If walking around from home to home is too much for your little one, then you can pull them around in a wagon and make that part of their Halloween Costume.

Make a trick-or-treating map of where you will go and have your little one help navigate. The map will indicate a clear beginning and end and assist with transition time!

If the trick-or-treating door-to-door is not an option for your little one you can explore/organize a neighborhood or school trunk-or-treat options for younger children. This minimizes the walking distance for trick-or-treating, creates a safer and more controlled environment, and is easier to navigate for younger children.

Finally, if going out and trick-or-treating is not an option for your child, staying home and giving out candy can be just as fun! For every candy, your child gives out, have them put one in their own trick-or-treat bag.

Is The Social Language Exchange Too Difficult? 

Make a fun, small, laminated Trick or Treat sign on a popsicle stick that your little one can hold up when going up to doors to collect their candy. You can also make one that says, “Thank you.”

Practice trick-or-treating by taking turns being the trick-or-treater and candy giver. This will help your child understand what to expect and what to say and do!

Prepare Your Child To Be Safe While Trick or Treating 

Make sure your little ones are wearing costumes that enhance visibility to increase safety while trick or treating.

Teach your little ones to ask you to inspect their candy before attempting to eat it.

Whatever your child’s Halloween night looks like make sure to have a fun-filled Spooktacular night!

Hitchcock, C., Chavira, D., Stein, M. (2009) Recent findings in social phobia among children and adolescents. Journal of Psychiatry and Related Science, 46(1), 34-44. https://www.ncbi.nlm.nih.gov/pmc/articles/PMC2925835/

U.S. Department of Health and Human Services. (n.d.). Social anxiety disorder. National Institute of Mental Health. Retrieved March 1, 2022, from https://www.nimh.nih.gov/health/statistics/social-anxiety-disorder

About the Author

Justyna Balzar, M.Ed. BCBA LBA (CT) Co-Founder & CEO

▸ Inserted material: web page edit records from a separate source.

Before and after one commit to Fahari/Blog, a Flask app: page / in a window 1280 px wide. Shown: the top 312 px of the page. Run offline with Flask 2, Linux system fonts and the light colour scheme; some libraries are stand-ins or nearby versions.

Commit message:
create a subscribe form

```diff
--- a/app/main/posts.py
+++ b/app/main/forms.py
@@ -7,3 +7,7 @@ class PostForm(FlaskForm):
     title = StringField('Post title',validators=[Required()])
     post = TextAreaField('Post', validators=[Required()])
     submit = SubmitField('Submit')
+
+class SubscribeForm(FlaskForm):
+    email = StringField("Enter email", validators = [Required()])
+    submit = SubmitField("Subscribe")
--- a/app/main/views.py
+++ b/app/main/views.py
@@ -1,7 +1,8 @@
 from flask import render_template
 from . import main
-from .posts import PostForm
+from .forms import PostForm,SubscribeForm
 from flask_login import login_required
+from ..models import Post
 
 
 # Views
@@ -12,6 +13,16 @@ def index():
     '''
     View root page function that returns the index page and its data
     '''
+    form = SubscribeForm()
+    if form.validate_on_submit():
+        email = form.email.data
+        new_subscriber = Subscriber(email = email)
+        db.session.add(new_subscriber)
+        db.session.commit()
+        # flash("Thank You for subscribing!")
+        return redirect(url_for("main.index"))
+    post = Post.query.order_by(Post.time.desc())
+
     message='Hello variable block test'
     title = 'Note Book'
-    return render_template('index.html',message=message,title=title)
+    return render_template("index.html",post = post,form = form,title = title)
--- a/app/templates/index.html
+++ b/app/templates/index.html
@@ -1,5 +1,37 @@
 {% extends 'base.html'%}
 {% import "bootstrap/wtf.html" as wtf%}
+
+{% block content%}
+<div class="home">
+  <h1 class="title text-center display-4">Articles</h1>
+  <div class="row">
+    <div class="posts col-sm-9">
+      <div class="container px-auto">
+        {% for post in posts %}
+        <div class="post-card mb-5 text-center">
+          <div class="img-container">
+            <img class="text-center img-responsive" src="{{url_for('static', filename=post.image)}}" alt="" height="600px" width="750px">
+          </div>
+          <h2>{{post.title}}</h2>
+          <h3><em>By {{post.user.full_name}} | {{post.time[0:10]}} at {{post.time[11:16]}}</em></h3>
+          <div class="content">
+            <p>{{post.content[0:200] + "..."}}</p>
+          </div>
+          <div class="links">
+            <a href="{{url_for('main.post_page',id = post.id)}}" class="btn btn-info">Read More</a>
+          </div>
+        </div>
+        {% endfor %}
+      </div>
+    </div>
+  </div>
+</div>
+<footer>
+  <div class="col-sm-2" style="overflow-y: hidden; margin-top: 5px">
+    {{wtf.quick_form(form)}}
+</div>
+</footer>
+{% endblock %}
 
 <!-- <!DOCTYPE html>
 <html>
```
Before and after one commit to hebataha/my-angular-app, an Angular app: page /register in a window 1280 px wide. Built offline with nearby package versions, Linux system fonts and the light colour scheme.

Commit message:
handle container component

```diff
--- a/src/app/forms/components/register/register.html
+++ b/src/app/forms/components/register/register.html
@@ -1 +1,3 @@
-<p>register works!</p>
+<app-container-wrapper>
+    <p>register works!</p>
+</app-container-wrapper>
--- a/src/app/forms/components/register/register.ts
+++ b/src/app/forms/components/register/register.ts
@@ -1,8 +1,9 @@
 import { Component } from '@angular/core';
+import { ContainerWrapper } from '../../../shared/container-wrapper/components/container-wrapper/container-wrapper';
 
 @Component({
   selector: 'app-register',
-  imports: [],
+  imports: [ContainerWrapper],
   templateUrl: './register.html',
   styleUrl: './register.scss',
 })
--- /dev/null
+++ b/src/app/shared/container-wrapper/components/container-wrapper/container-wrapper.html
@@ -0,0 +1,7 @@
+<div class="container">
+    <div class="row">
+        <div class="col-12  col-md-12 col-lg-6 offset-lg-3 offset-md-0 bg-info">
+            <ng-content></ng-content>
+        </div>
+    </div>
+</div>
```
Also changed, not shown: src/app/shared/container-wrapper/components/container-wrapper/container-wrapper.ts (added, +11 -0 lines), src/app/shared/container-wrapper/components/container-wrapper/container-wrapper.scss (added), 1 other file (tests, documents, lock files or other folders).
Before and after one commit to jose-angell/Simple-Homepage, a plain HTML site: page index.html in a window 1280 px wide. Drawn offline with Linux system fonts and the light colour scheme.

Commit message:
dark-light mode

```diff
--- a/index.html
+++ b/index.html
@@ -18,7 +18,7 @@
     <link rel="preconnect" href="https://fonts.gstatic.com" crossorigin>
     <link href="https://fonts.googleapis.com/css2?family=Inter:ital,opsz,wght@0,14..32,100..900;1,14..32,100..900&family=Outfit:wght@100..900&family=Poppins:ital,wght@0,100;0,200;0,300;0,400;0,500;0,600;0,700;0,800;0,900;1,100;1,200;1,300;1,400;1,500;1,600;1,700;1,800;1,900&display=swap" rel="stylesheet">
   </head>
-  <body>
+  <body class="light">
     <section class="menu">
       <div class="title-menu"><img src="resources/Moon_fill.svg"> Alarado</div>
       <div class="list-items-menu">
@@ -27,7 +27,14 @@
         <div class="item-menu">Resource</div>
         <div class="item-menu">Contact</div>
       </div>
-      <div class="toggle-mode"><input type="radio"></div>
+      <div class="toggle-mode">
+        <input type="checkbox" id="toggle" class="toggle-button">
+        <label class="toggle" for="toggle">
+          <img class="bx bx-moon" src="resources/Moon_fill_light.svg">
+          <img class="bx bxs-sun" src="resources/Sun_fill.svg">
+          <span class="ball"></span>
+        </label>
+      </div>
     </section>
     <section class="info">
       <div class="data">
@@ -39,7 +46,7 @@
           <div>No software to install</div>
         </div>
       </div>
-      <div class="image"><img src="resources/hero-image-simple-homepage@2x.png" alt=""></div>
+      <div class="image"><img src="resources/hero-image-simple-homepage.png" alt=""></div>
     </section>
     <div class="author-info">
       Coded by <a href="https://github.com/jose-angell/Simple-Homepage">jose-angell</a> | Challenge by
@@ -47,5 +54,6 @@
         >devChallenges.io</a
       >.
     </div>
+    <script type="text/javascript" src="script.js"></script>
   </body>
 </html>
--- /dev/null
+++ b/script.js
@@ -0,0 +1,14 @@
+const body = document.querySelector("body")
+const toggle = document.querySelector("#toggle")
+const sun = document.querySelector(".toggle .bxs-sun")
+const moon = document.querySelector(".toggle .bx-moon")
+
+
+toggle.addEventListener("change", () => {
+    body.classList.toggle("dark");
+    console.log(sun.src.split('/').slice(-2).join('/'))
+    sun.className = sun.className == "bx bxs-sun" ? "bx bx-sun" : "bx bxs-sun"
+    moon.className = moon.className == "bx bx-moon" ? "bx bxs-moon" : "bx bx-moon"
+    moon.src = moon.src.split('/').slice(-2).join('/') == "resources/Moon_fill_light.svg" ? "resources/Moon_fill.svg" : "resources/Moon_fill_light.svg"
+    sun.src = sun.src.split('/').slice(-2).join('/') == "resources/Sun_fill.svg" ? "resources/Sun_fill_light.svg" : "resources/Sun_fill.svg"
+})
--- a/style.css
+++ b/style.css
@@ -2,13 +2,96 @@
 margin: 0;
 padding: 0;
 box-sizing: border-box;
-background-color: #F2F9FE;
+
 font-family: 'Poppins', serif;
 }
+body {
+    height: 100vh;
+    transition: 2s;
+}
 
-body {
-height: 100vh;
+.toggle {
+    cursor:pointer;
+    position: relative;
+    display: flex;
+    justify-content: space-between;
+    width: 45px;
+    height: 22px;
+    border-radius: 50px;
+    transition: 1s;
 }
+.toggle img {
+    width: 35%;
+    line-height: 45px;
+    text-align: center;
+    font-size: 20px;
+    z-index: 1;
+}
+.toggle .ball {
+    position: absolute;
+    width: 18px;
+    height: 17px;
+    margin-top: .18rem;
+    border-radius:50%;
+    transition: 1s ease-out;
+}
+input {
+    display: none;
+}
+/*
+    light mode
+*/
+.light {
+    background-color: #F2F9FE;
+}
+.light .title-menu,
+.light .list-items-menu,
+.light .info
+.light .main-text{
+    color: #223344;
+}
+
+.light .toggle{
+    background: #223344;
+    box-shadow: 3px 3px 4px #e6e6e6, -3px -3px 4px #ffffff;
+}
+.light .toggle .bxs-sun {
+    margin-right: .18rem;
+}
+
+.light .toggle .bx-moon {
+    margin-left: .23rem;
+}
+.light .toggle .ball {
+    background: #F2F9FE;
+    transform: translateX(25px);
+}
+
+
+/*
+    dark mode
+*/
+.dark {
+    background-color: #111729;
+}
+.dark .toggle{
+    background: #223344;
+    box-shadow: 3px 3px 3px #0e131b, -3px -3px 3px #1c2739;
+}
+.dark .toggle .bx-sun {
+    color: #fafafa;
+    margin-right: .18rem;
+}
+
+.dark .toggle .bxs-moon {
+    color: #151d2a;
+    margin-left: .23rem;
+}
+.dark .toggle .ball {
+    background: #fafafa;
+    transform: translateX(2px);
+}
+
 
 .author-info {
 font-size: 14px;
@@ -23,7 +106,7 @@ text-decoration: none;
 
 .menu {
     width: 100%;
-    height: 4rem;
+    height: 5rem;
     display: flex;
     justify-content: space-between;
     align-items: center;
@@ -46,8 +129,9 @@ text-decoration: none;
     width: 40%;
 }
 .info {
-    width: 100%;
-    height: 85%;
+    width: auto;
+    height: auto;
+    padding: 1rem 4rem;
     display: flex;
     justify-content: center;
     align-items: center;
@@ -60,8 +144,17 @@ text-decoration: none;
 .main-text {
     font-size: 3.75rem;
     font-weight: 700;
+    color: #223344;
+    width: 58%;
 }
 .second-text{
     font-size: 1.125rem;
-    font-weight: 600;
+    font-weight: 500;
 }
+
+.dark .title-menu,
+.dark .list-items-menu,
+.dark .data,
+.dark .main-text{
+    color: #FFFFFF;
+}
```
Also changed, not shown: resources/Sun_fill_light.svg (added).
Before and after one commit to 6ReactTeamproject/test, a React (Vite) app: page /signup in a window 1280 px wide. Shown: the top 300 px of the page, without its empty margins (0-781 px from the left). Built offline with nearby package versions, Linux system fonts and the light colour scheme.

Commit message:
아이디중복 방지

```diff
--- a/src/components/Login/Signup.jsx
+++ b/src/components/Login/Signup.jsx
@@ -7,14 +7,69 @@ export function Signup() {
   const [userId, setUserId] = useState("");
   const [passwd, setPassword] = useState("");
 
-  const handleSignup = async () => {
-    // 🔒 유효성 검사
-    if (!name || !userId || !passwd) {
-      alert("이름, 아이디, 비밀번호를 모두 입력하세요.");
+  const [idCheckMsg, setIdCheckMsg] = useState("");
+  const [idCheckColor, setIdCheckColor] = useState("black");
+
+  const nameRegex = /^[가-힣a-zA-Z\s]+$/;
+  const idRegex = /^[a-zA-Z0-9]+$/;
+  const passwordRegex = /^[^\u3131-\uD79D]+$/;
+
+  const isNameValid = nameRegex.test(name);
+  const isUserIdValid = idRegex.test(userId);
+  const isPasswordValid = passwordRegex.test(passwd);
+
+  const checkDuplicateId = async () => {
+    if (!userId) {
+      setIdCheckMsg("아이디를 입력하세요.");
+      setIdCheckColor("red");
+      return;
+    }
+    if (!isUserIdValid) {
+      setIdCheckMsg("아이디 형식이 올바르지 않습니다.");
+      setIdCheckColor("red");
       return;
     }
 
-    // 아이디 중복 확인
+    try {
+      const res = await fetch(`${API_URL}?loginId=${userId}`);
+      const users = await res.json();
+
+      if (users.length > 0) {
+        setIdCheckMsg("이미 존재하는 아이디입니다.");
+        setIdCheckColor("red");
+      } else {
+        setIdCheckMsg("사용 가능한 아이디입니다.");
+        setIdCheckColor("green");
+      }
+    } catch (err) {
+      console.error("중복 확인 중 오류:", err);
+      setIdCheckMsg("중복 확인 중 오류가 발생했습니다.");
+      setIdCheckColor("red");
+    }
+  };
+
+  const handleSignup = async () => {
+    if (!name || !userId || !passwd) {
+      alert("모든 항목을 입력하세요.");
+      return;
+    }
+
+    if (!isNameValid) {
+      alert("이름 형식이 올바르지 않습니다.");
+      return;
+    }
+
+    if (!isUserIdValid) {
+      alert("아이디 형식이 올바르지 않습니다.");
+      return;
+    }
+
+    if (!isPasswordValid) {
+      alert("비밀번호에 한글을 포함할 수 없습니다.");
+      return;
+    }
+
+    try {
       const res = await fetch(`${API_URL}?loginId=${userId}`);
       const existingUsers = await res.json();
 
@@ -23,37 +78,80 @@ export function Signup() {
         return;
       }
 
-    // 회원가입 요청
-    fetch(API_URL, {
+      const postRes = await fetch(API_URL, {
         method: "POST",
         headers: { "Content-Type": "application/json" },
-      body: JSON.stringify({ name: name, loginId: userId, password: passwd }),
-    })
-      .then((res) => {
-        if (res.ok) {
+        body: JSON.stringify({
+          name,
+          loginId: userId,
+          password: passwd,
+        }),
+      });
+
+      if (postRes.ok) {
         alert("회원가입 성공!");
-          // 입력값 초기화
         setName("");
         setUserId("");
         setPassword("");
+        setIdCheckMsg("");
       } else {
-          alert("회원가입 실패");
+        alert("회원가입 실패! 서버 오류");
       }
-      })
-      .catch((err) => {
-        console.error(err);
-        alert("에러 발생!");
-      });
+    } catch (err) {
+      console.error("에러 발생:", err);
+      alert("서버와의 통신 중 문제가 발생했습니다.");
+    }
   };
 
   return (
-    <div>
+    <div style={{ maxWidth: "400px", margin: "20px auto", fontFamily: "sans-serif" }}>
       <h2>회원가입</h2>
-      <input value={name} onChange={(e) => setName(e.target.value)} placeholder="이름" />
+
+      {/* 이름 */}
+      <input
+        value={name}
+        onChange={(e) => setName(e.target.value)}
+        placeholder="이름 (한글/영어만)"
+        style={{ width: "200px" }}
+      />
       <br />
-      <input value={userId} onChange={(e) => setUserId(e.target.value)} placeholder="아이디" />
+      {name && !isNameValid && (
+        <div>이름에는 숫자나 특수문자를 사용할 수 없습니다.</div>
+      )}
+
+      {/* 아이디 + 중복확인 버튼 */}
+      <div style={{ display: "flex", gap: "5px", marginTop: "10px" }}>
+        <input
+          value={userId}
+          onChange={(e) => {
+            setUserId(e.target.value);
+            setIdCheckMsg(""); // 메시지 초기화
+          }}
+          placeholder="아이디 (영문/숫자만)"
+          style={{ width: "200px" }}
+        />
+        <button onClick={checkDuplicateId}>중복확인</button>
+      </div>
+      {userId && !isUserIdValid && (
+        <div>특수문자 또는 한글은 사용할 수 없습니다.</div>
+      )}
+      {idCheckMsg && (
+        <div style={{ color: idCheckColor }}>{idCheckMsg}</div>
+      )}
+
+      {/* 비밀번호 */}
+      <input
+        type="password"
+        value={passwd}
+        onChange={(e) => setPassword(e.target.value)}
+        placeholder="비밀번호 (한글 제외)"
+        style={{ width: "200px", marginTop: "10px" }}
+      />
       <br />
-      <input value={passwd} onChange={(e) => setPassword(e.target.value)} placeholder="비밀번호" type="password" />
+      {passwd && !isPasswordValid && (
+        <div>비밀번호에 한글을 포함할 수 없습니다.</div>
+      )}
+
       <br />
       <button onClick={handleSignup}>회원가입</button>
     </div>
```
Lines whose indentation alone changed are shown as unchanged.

Justyna Balzar has over 15 years experience with learners of varying profiles between the ages of 3 to 18 across multiple settings. She received her Assistant Behavior Analyst (BCaBA) certification in 2014 from Florida Institute of Technology, her Master in Curriculum and Education in Applied Behavior Analysis from Arizona State University, followed by her BCBA certification in 2016.